Hispanic Culture

By Sandra Medel, age 15, CA


I have been to many places and states throughout the years but by far my favorite place to visit is now Mexico. Visiting my grandparents in the small pueblo named Penjamo, Guanajuato where my mother and father grew up in this winter break was a fantastic experience. Spending the holidays in Mexico with my friends and family was an interesting experience because I got to learn more about my culture and traditions. I am now aware of where my family traditions come from and their meanings.

Mexico is a beautiful country and one of the main things I loved about it were the festivals and the huge parties named bailes in Spanish. In Mexico the bailes aren’t parties where an invitation by the host is needed to make them huge. The people attend the bailes to dance and to share a good time with their friends or families, filling the bailes with laughter and excitement.  Dancing Corridos, Cumbia and Norteña music and the way my body moved to a certain rhythm conveyed my pride of being a Latina.
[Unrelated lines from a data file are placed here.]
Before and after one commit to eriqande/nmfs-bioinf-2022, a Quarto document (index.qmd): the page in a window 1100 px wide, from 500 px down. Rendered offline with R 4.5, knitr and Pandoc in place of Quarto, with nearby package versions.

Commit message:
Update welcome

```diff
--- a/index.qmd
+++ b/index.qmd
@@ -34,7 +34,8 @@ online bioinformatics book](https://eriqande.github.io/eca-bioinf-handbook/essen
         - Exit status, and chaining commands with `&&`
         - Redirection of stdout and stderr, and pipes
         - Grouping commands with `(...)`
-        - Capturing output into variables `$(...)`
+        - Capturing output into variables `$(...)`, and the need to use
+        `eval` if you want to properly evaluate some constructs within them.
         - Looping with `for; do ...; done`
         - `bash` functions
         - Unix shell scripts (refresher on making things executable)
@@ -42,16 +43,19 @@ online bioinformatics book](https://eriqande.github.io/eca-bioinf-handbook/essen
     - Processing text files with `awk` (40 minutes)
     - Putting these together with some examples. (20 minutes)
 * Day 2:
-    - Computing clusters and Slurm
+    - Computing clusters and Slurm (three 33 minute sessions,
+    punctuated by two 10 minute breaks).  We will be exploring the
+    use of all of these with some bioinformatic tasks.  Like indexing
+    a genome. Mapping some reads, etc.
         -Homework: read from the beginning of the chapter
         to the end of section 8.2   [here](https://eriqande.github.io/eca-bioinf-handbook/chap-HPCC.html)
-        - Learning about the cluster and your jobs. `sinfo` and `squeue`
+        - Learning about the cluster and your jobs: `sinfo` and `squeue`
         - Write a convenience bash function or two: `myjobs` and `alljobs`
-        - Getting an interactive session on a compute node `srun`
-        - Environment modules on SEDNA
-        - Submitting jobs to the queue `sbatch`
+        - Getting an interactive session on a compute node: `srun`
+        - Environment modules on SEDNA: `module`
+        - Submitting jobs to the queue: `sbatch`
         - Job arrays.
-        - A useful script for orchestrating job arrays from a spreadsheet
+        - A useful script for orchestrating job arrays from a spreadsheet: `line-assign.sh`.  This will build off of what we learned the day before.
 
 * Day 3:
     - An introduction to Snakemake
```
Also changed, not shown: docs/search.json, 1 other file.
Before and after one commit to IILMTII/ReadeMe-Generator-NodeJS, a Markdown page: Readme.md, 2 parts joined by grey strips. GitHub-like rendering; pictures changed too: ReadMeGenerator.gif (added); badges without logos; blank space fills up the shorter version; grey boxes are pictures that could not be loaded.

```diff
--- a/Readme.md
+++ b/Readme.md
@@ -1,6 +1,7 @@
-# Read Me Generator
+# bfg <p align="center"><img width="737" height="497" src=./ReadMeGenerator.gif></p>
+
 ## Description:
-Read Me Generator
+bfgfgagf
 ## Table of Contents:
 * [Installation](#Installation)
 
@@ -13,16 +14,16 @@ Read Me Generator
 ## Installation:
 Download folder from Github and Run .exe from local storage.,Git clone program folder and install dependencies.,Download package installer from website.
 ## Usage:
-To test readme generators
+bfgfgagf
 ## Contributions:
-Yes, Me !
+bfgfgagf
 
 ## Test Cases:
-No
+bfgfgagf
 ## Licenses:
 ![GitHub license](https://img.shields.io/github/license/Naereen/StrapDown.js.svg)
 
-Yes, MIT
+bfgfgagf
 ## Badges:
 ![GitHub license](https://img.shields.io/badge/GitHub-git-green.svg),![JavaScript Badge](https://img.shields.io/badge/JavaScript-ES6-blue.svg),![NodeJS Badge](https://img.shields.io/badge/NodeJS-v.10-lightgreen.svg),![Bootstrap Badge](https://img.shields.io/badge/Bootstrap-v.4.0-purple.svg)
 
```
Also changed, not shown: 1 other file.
Although the bailes are superb, the holidays are unforgettable. Christmas in Mexico isn’t the same as in America. In America the children receive presents from Santa Claus. In Mexico, Christmas is celebrated by knocking on people’s doors and collecting candy. Before receiving the candy, the homeowners present a baby Jesus they have on display. The person receiving the candy kisses the baby Jesus on the forehead and then receives the candy. The purpose of this is to honor Christmas day as the day of Jesus’s birth.

January 6th, el Dia de Reyes, is a special day in Mexico. This date marks the culmination of the twelve days of Christmas and commemorates the three men who traveled from afar bearing gifts for baby Jesus. The day is celebrated by having children place their shoe in their own living rooms and waking up the next morning to gifts and candy placed in their shoe. The candy is given by the three Reyes (kings). Christmas in America is celebrated in Mexico on the 6th of January, yet a bit differently.

Holiday celebrations are always astonishing in Mexico. The feasts are also an important role in Hispanic culture. Tamales, buñuelos, pozole, and ponche are the delicious different foods that make Christmas and New Year’s something to look forward to.

Going to Mexico from now on will always be something to look forward to. Hopefully every winter break that I visit I will learn something new about my ancestors’ traditions and how they have changed throughout the years.